NEW YORK CITY -- A federal judge ruled in favor of TouchTunes in its patent infringement lawsuit with Arachnid Inc., which had alleged that TouchTunes infringed its computer jukebox patents.
The lawsuit began in 2007, according to TouchTunes, the nation's largest digital jukebox company. At that time, TouchTunes said it would vigorously defend its reputation and its own original, patented technology. The judge had previously dismissed several of Arachnid's patents for non-infringement and recently determined that the jukebox company had not violated any of the remaining patents in the lawsuit. TouchTunes called the court's decision a "complete victory."
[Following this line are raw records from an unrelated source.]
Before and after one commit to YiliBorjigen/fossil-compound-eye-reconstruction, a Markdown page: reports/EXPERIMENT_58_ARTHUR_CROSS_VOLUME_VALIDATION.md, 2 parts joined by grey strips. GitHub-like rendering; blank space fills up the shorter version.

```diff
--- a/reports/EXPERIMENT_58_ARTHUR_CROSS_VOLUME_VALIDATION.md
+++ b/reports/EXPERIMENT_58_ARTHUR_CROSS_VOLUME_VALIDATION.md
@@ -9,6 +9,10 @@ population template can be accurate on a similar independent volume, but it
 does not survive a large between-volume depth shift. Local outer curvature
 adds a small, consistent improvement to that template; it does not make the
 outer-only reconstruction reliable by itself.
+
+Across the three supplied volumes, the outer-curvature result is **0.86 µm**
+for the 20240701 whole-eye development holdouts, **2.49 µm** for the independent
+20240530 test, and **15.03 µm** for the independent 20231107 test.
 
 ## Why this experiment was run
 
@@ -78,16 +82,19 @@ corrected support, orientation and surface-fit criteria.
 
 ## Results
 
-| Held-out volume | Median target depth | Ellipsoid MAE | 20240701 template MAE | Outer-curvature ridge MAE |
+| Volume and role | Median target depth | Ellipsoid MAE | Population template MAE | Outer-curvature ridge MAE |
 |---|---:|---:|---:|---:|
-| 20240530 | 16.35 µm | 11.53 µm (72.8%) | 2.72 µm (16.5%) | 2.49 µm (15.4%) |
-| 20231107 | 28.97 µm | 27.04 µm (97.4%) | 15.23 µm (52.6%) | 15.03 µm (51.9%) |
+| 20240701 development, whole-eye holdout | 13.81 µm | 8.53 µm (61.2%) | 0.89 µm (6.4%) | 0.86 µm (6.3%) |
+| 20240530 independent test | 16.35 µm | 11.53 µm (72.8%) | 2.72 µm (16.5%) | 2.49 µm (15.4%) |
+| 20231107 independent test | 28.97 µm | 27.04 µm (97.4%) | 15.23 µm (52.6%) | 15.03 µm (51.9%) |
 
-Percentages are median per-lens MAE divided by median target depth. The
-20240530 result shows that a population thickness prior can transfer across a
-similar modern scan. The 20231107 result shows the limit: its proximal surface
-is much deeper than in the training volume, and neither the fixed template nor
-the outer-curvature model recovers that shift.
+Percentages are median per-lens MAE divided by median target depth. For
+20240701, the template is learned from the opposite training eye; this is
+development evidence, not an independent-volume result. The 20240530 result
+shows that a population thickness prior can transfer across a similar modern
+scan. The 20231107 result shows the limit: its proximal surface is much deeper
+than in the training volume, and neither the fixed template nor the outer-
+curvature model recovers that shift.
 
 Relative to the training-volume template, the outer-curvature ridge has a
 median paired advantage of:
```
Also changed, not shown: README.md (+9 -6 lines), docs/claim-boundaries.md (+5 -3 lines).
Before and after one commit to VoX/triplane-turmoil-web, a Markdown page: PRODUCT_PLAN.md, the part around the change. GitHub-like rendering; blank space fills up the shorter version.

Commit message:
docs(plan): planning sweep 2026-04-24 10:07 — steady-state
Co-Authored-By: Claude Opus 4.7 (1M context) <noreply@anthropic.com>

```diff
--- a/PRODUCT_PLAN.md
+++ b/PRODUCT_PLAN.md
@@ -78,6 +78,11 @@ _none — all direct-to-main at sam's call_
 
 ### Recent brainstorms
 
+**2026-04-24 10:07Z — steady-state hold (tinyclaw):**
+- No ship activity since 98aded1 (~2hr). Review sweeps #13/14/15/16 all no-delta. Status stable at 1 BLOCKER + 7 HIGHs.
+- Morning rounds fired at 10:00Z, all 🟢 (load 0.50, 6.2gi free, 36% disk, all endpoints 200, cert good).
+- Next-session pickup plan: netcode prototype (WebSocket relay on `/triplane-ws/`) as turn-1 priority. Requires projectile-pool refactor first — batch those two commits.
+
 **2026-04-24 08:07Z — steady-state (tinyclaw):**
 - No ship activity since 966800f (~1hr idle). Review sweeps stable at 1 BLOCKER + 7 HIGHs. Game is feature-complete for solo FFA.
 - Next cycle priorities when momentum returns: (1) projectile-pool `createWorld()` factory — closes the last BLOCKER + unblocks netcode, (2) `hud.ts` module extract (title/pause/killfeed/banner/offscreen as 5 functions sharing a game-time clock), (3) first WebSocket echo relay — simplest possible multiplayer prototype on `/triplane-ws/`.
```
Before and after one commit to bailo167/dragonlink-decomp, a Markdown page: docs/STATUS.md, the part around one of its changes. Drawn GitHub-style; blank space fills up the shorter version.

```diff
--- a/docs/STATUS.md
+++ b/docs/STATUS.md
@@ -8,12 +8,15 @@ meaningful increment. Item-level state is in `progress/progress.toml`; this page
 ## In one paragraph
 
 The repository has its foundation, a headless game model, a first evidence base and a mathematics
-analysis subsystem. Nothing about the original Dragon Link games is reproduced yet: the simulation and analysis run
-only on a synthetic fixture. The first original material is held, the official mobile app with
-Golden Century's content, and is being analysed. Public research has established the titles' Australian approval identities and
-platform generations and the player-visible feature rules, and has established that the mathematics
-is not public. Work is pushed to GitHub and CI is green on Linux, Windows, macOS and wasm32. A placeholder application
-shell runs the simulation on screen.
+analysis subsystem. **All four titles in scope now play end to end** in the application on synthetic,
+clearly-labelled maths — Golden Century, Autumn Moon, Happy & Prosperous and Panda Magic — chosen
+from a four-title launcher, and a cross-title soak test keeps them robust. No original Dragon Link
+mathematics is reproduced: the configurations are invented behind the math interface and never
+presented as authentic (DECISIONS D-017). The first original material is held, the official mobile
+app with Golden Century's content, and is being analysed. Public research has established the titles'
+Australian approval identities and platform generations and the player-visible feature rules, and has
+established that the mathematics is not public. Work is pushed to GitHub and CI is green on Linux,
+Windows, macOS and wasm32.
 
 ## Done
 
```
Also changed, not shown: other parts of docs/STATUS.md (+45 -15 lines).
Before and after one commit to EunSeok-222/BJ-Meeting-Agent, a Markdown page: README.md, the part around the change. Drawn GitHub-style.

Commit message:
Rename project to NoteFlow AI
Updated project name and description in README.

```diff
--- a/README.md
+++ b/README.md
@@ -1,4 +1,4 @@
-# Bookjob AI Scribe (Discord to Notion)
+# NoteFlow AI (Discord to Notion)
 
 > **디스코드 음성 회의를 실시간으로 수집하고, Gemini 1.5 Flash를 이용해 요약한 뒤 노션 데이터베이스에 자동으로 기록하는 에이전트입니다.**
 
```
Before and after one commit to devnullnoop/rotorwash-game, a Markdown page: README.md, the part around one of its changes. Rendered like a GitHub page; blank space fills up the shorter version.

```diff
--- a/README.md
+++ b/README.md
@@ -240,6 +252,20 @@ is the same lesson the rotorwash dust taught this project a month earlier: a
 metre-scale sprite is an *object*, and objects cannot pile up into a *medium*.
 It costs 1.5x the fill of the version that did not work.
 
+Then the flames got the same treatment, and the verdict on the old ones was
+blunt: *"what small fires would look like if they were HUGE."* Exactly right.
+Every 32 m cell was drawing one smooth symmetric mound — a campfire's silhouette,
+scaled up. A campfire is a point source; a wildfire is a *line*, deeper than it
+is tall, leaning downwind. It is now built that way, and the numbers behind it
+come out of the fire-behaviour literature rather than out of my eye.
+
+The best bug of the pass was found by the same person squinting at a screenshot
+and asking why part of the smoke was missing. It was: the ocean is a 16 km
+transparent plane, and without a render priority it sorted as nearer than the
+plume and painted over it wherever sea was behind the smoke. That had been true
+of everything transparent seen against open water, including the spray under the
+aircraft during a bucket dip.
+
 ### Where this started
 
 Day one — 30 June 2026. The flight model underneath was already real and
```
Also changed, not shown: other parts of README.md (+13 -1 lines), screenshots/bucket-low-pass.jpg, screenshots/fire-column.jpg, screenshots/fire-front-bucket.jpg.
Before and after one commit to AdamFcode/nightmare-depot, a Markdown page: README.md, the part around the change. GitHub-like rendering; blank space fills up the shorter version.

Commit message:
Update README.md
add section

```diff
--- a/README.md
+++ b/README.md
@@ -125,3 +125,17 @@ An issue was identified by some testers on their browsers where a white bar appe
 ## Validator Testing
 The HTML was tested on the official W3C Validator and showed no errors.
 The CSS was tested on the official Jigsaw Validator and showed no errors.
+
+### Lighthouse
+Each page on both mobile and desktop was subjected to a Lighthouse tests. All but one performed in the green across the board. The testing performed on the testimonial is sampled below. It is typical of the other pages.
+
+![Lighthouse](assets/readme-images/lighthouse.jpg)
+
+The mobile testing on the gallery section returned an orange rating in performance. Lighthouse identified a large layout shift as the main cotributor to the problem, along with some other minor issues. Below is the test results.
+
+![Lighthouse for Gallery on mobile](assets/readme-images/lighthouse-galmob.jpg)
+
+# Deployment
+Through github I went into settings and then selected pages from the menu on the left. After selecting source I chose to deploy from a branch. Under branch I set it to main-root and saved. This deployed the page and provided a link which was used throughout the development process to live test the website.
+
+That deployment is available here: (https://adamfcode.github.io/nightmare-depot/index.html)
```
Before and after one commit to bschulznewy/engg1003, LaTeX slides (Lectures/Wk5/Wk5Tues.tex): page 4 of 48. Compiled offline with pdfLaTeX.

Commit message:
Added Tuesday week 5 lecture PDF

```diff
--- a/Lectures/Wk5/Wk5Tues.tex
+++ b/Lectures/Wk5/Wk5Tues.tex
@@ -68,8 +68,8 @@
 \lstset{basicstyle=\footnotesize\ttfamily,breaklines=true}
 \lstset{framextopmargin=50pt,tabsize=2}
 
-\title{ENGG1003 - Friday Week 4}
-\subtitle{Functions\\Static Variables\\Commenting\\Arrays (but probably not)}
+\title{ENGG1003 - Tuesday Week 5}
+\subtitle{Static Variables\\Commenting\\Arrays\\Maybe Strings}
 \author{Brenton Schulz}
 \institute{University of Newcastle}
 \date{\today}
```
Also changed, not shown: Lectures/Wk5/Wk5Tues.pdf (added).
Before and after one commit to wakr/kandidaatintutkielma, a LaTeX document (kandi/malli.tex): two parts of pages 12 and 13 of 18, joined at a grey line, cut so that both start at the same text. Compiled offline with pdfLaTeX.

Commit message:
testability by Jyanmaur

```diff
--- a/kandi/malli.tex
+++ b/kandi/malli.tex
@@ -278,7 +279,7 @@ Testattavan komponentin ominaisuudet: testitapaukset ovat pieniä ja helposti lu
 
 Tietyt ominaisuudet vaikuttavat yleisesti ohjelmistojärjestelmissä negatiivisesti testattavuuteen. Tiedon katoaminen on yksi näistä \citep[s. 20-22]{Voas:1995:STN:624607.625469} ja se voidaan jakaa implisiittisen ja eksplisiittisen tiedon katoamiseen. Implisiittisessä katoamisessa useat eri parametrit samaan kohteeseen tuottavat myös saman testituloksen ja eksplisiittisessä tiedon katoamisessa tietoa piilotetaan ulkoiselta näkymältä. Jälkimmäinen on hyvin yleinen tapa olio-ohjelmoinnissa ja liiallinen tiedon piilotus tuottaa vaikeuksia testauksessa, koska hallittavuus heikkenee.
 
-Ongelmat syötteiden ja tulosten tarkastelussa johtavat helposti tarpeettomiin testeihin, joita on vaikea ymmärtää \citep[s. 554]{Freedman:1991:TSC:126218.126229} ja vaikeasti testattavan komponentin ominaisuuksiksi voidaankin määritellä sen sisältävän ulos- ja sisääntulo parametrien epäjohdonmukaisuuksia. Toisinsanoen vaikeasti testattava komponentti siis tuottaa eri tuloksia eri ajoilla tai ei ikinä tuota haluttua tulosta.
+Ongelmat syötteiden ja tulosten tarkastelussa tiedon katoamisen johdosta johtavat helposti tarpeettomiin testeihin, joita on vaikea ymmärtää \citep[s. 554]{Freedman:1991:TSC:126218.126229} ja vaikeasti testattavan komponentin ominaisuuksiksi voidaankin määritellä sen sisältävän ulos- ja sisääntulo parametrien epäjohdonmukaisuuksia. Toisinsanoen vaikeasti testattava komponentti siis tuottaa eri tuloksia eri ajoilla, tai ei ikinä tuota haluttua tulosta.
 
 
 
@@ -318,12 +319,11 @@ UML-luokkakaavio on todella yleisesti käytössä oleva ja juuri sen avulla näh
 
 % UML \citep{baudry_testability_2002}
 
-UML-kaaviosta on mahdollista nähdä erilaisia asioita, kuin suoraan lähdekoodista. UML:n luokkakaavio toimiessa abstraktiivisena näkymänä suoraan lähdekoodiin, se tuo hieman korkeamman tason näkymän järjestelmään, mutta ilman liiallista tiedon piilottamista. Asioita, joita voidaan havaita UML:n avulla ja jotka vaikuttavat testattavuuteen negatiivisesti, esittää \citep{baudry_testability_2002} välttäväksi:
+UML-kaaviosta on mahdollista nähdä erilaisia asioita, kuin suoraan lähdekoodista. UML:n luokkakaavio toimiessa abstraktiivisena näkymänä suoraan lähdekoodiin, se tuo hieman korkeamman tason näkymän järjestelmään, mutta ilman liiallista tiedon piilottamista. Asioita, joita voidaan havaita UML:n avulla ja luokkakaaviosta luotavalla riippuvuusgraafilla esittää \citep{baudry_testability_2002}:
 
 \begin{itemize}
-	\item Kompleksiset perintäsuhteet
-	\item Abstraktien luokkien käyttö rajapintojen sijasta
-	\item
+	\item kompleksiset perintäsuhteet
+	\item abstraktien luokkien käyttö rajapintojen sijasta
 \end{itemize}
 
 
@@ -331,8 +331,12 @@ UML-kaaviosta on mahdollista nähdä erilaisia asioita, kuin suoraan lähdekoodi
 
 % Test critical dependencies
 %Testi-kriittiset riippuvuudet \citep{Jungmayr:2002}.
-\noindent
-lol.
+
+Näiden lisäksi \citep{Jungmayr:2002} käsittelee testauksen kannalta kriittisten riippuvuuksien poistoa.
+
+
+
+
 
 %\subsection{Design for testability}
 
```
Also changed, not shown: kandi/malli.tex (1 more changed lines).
"This court ruling fully vindicates us," said TouchTunes president and chief executive Charles Goldstuck. "TouchTunes has a proud history of developing unique and innovative products, and has always respected the intellectual property rights of others. As a leader in this industry, we will always vigorously defend ourselves against any unwarranted claims like those lodged in the failed Arachnid lawsuit."
Arachnid's founder, John Martin, was an inventor of many technologies associated with electronic darts, music downloading and touchscreen games. His company is a leading developer of electronic dart machines. Its patents describing a downloading jukebox, and related functions on a digital touchscreen jukebox, were filed in the early 1990s. The company announced plans for a downloading jukebox in the mid-1990s, but never introduced such a product.
Arachnid filed its first patent infringement lawsuit against TouchTunes Music Corp. in 1998, but in 1999 it dismissed the suit "with prejudice." Arachnid updated its initial patents based on discovery of prior art presented during earlier litigation, re-filed for new patents in 2000 and was issued those new patents in 2002.
Over the course of a rocky legal landscape since TouchTunes rolled out the first digital jukebox in 1998, the company has so far established a presence in more than 60,000 bars and restaurants. Patrons play an average two million songs a day on the TouchTunes network; the company is second only to iTunes in volume of paid music downloads.